Input:
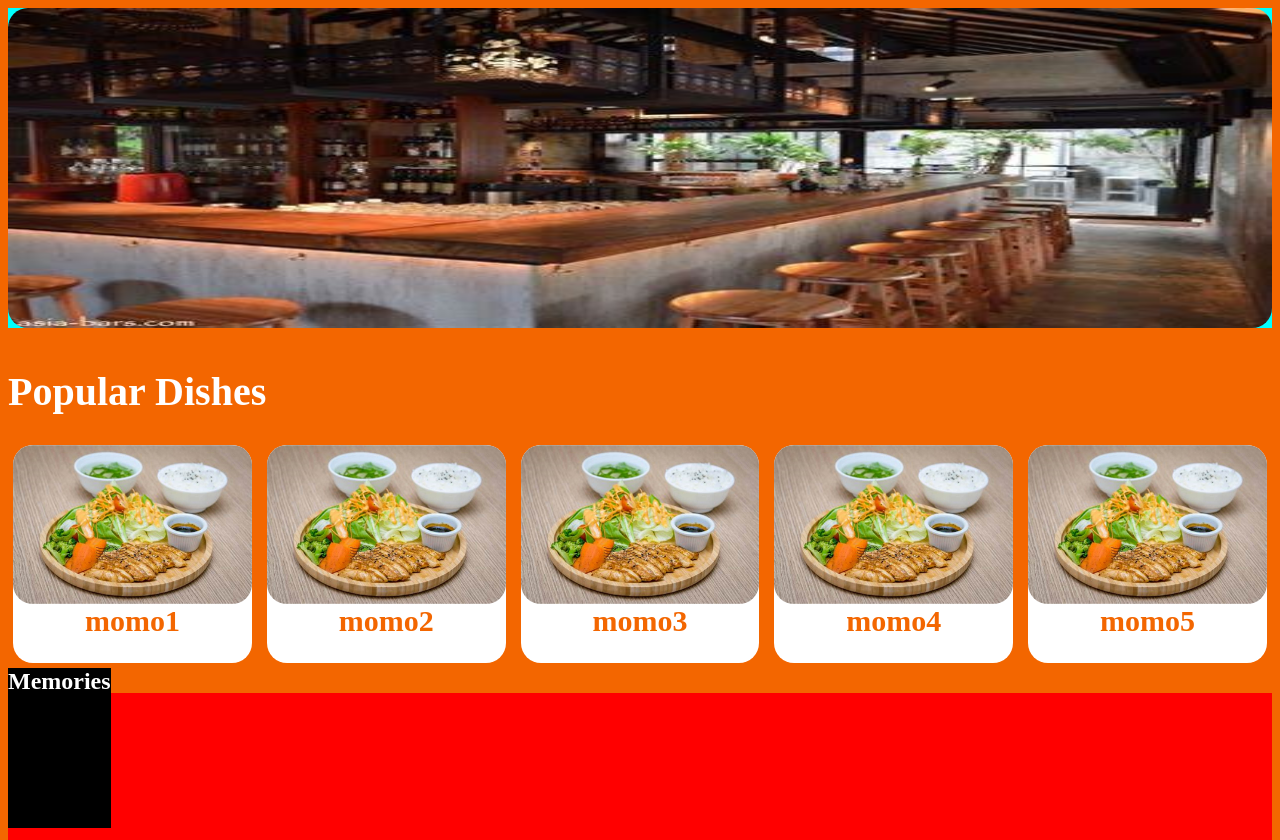
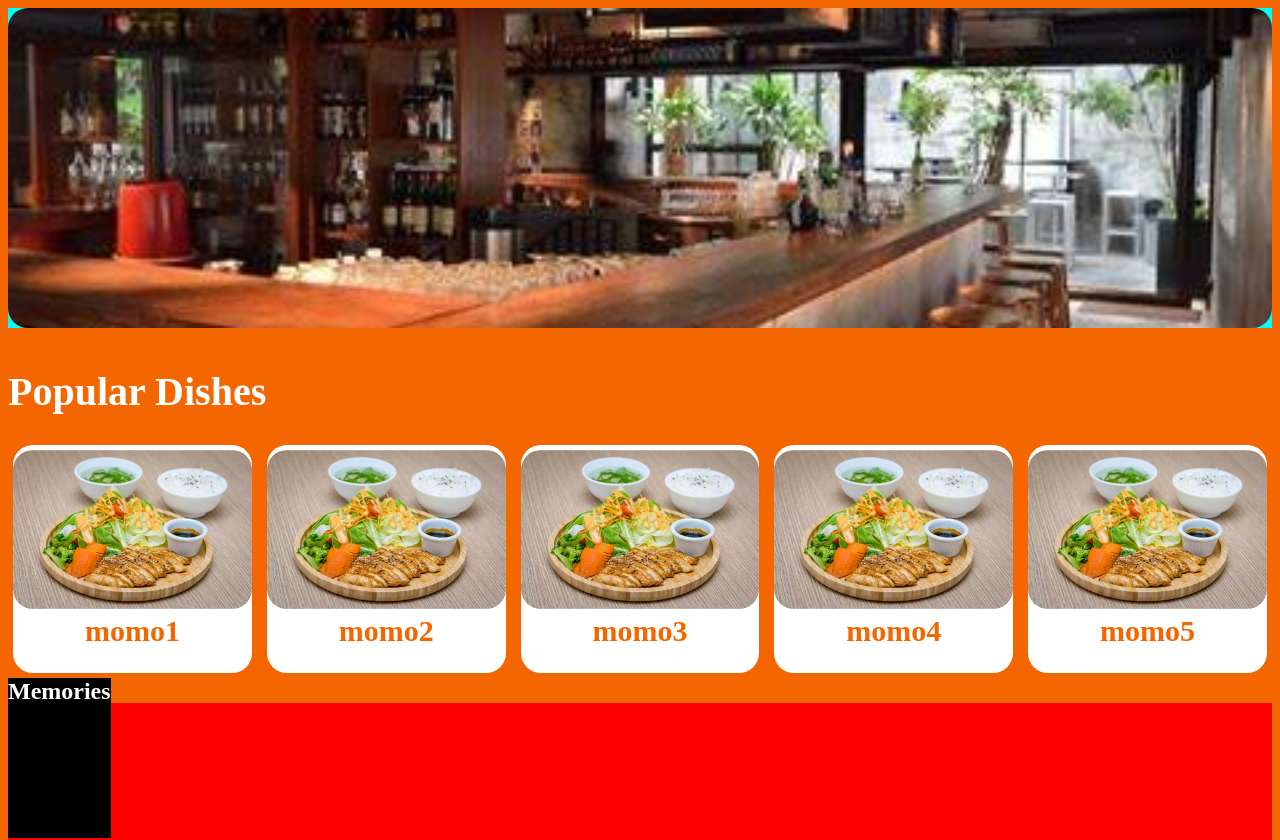
Before and after one commit to Rishikdk/Buddy-s_cafe, a React (Vite) app: page / in a window 1280 px wide. Shown: the top 840 px of the page. Built offline with nearby package versions, Linux system fonts and the light colour scheme.

Commit message:
minor update

```diff
--- a/src/App.css
+++ b/src/App.css
@@ -31,6 +31,11 @@ h1 {
   height: auto;
   gap: 5px;
 }
+
+/* .Popular:hover {
+  width: 200%;
+  height: 50%;
+} */
 
 .memories {
   display: flex;
--- a/src/Components/Style/popular_dishes.css
+++ b/src/Components/Style/popular_dishes.css
@@ -11,9 +11,11 @@
 }
 
 .Dish_img {
+  margin: 5px 5px 5px 5px;
   width: 100%;
   height: auto;
   border-radius: 20px;
+  transition: 0.8s;
 }
 
 .Dish_name h1 {
@@ -23,3 +25,19 @@
   padding: 0;
   margin: 0 0 25px 0;
 }
+
+.Dish_name {
+  background-image: url();
+}
+
+.Dish_img:hover {
+  width: 150%;
+  height: 10S0%;
+  z-index: 1;
+}
+
+.rectangle svg {
+  margin: 0;
+  padding: 0;
+  position: absolute;
+}
--- a/src/index.css
+++ b/src/index.css
@@ -7,3 +7,15 @@
 body {
   background-color: var(--main-background_color);
 }
+
+img {
+  height: 100%;
+  width: 100%;
+  object-fit: cover;
+}
+
+svg {
+  height: 100%;
+  width: 100%;
+  object-fit: cover;
+}
```
Also changed, not shown: src/Components/Popular_Dishes.jsx (+19 -0 lines), src/assets/svg/popular_svgee2.svg (added).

What the task requires: Copy all records exactly, no images.

Solved exercise:
Before and after one commit to Rishikdk/Buddy-s_cafe, a React (Vite) app: page / in a window 1280 px wide. Shown: the top 840 px of the page. Built offline with nearby package versions, Linux system fonts and the light colour scheme.

Commit message:
minor update

```diff
--- a/src/App.css
+++ b/src/App.css
@@ -31,6 +31,11 @@ h1 {
   height: auto;
   gap: 5px;
 }
+
+/* .Popular:hover {
+  width: 200%;
+  height: 50%;
+} */
 
 .memories {
   display: flex;
--- a/src/Components/Style/popular_dishes.css
+++ b/src/Components/Style/popular_dishes.css
@@ -11,9 +11,11 @@
 }
 
 .Dish_img {
+  margin: 5px 5px 5px 5px;
   width: 100%;
   height: auto;
   border-radius: 20px;
+  transition: 0.8s;
 }
 
 .Dish_name h1 {
@@ -23,3 +25,19 @@
   padding: 0;
   margin: 0 0 25px 0;
 }
+
+.Dish_name {
+  background-image: url();
+}
+
+.Dish_img:hover {
+  width: 150%;
+  height: 10S0%;
+  z-index: 1;
+}
+
+.rectangle svg {
+  margin: 0;
+  padding: 0;
+  position: absolute;
+}
--- a/src/index.css
+++ b/src/index.css
@@ -7,3 +7,15 @@
 body {
   background-color: var(--main-background_color);
 }
+
+img {
+  height: 100%;
+  width: 100%;
+  object-fit: cover;
+}
+
+svg {
+  height: 100%;
+  width: 100%;
+  object-fit: cover;
+}
```
Also changed, not shown: src/Components/Popular_Dishes.jsx (+19 -0 lines), src/assets/svg/popular_svgee2.svg (added).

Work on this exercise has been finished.